* Work instructions *
Word for word, please restate each record and pass over the pictures.

[[ Excerpted data open ]]

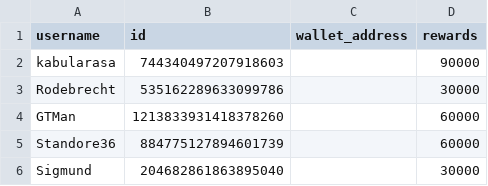
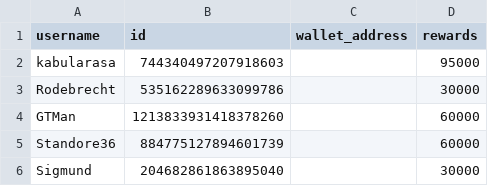
Before and after one commit to Lilypad-Tech/web-ui, a CSV file: apps/rewards-dashboard/public/ambassador_rewards.csv, drawn as a sheet.

Commit message:
update lead ambassador rewards

```diff
--- a/apps/rewards-dashboard/public/ambassador_rewards.csv
+++ b/apps/rewards-dashboard/public/ambassador_rewards.csv
@@ -1,3 +1,3 @@
 username,id,wallet_address,rewards
-kabularasa,744340497207918603,,90000
+kabularasa,744340497207918603,,95000
 Rodebrecht,535162289633099786,,30000
```
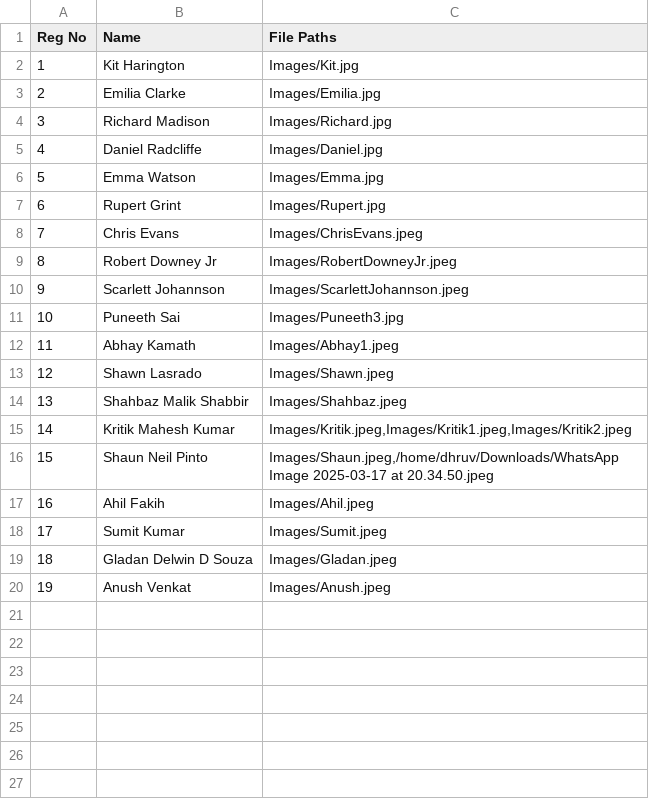
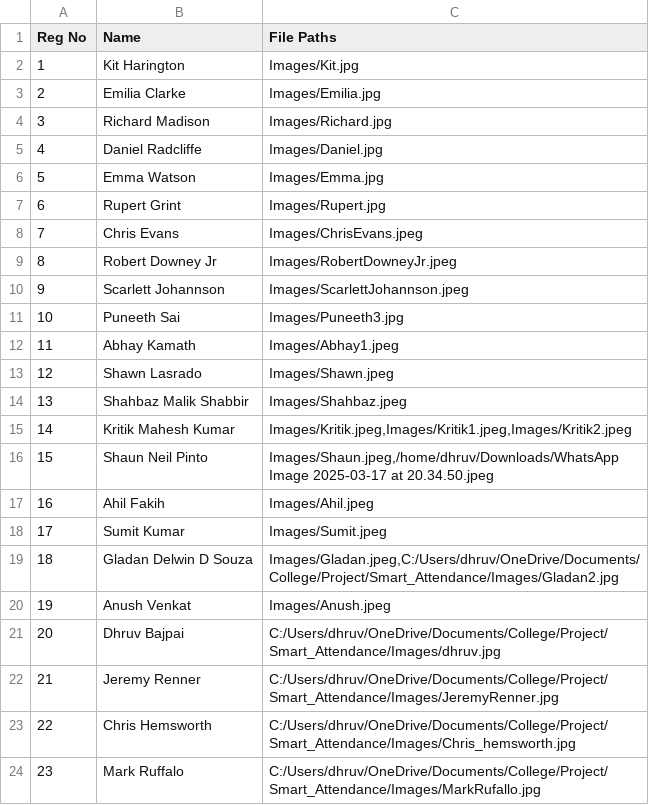
Before and after one commit to Db2203/Smart_Attendance, a CSV file: Student.csv, drawn as a sheet.

```diff
--- a/Student.csv
+++ b/Student.csv
@@ -18,3 +18,7 @@ Reg No,Name,File Paths
 17,Sumit Kumar,Images/Sumit.jpeg
-18,Gladan Delwin D Souza,Images/Gladan.jpeg
+18,Gladan Delwin D Souza,"Images/Gladan.jpeg,C:/Users/dhruv/OneDrive/Documents/College/Project/Smart_Attendance/Images/Gladan2.jpg"
 19,Anush Venkat,Images/Anush.jpeg
+20,Dhruv Bajpai,C:/Users/dhruv/OneDrive/Documents/College/Project/Smart_Attendance/Images/dhruv.jpg
+21,Jeremy Renner,C:/Users/dhruv/OneDrive/Documents/College/Project/Smart_Attendance/Images/JeremyRenner.jpg
+22,Chris Hemsworth,C:/Users/dhruv/OneDrive/Documents/College/Project/Smart_Attendance/Images/Chris_hemsworth.jpg
+23,Mark Ruffalo,C:/Users/dhruv/OneDrive/Documents/College/Project/Smart_Attendance/Images/MarkRufallo.jpg
```
Also changed, not shown: 4 other files.
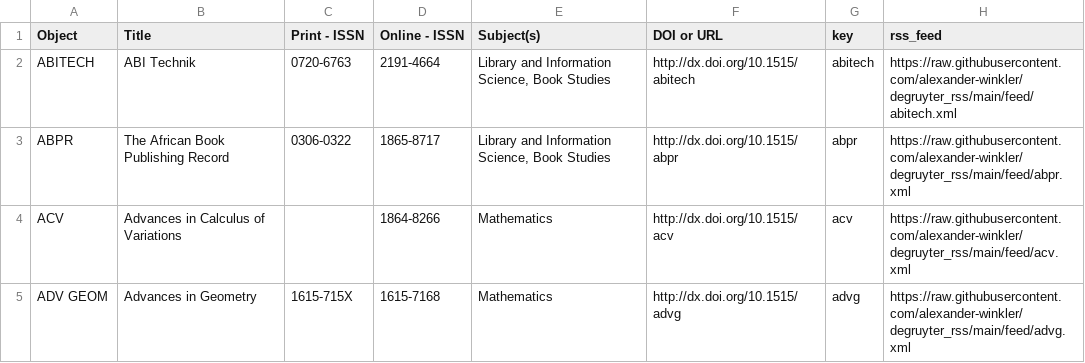
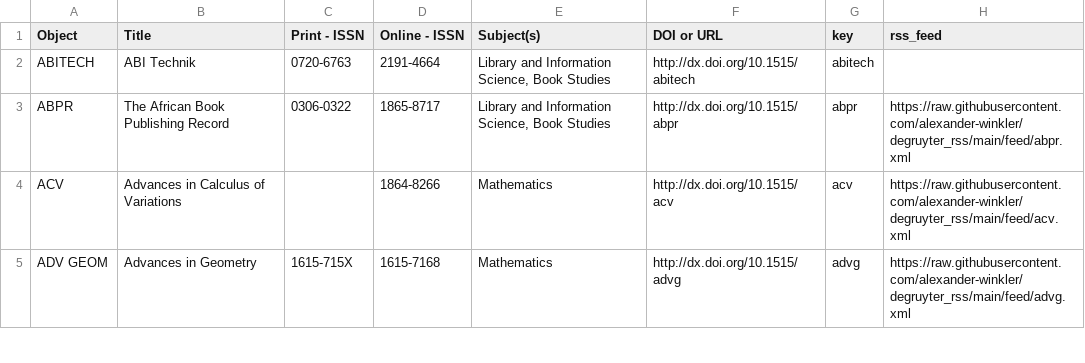
Before and after one commit to alexander-winkler/degruyter_rss, a CSV file: feed_list.csv, drawn as a sheet; only a part is shown.

```diff
--- a/feed_list.csv
+++ b/feed_list.csv
@@ -1,3 +1,3 @@
 Object,Title,Print - ISSN,Online - ISSN,Subject(s),DOI or URL,key,rss_feed
-ABITECH,ABI Technik,0720-6763,2191-4664,"Library and Information Science, Book Studies",http://dx.doi.org/10.1515/abitech,abitech,https://raw.githubusercontent.com/alexander-winkler/degruyter_rss/main/feed/abitech.xml
+ABITECH,ABI Technik,0720-6763,2191-4664,"Library and Information Science, Book Studies",http://dx.doi.org/10.1515/abitech,abitech,
 ABPR,The African Book Publishing Record,0306-0322,1865-8717,"Library and Information Science, Book Studies",http://dx.doi.org/10.1515/abpr,abpr,https://raw.githubusercontent.com/alexander-winkler/degruyter_rss/main/feed/abpr.xml
```
Also changed, not shown: 7 other files.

[[ Excerpted data closed ]]

* Final answer *
Before and after one commit to Lilypad-Tech/web-ui, a CSV file: apps/rewards-dashboard/public/ambassador_rewards.csv, drawn as a sheet.

Commit message:
update lead ambassador rewards

```diff
--- a/apps/rewards-dashboard/public/ambassador_rewards.csv
+++ b/apps/rewards-dashboard/public/ambassador_rewards.csv
@@ -1,3 +1,3 @@
 username,id,wallet_address,rewards
-kabularasa,744340497207918603,,90000
+kabularasa,744340497207918603,,95000
 Rodebrecht,535162289633099786,,30000
```
Before and after one commit to Db2203/Smart_Attendance, a CSV file: Student.csv, drawn as a sheet.

```diff
--- a/Student.csv
+++ b/Student.csv
@@ -18,3 +18,7 @@ Reg No,Name,File Paths
 17,Sumit Kumar,Images/Sumit.jpeg
-18,Gladan Delwin D Souza,Images/Gladan.jpeg
+18,Gladan Delwin D Souza,"Images/Gladan.jpeg,C:/Users/dhruv/OneDrive/Documents/College/Project/Smart_Attendance/Images/Gladan2.jpg"
 19,Anush Venkat,Images/Anush.jpeg
+20,Dhruv Bajpai,C:/Users/dhruv/OneDrive/Documents/College/Project/Smart_Attendance/Images/dhruv.jpg
+21,Jeremy Renner,C:/Users/dhruv/OneDrive/Documents/College/Project/Smart_Attendance/Images/JeremyRenner.jpg
+22,Chris Hemsworth,C:/Users/dhruv/OneDrive/Documents/College/Project/Smart_Attendance/Images/Chris_hemsworth.jpg
+23,Mark Ruffalo,C:/Users/dhruv/OneDrive/Documents/College/Project/Smart_Attendance/Images/MarkRufallo.jpg
```
Also changed, not shown: 4 other files.
Before and after one commit to alexander-winkler/degruyter_rss, a CSV file: feed_list.csv, drawn as a sheet; only a part is shown.

```diff
--- a/feed_list.csv
+++ b/feed_list.csv
@@ -1,3 +1,3 @@
 Object,Title,Print - ISSN,Online - ISSN,Subject(s),DOI or URL,key,rss_feed
-ABITECH,ABI Technik,0720-6763,2191-4664,"Library and Information Science, Book Studies",http://dx.doi.org/10.1515/abitech,abitech,https://raw.githubusercontent.com/alexander-winkler/degruyter_rss/main/feed/abitech.xml
+ABITECH,ABI Technik,0720-6763,2191-4664,"Library and Information Science, Book Studies",http://dx.doi.org/10.1515/abitech,abitech,
 ABPR,The African Book Publishing Record,0306-0322,1865-8717,"Library and Information Science, Book Studies",http://dx.doi.org/10.1515/abpr,abpr,https://raw.githubusercontent.com/alexander-winkler/degruyter_rss/main/feed/abpr.xml
```
Also changed, not shown: 7 other files.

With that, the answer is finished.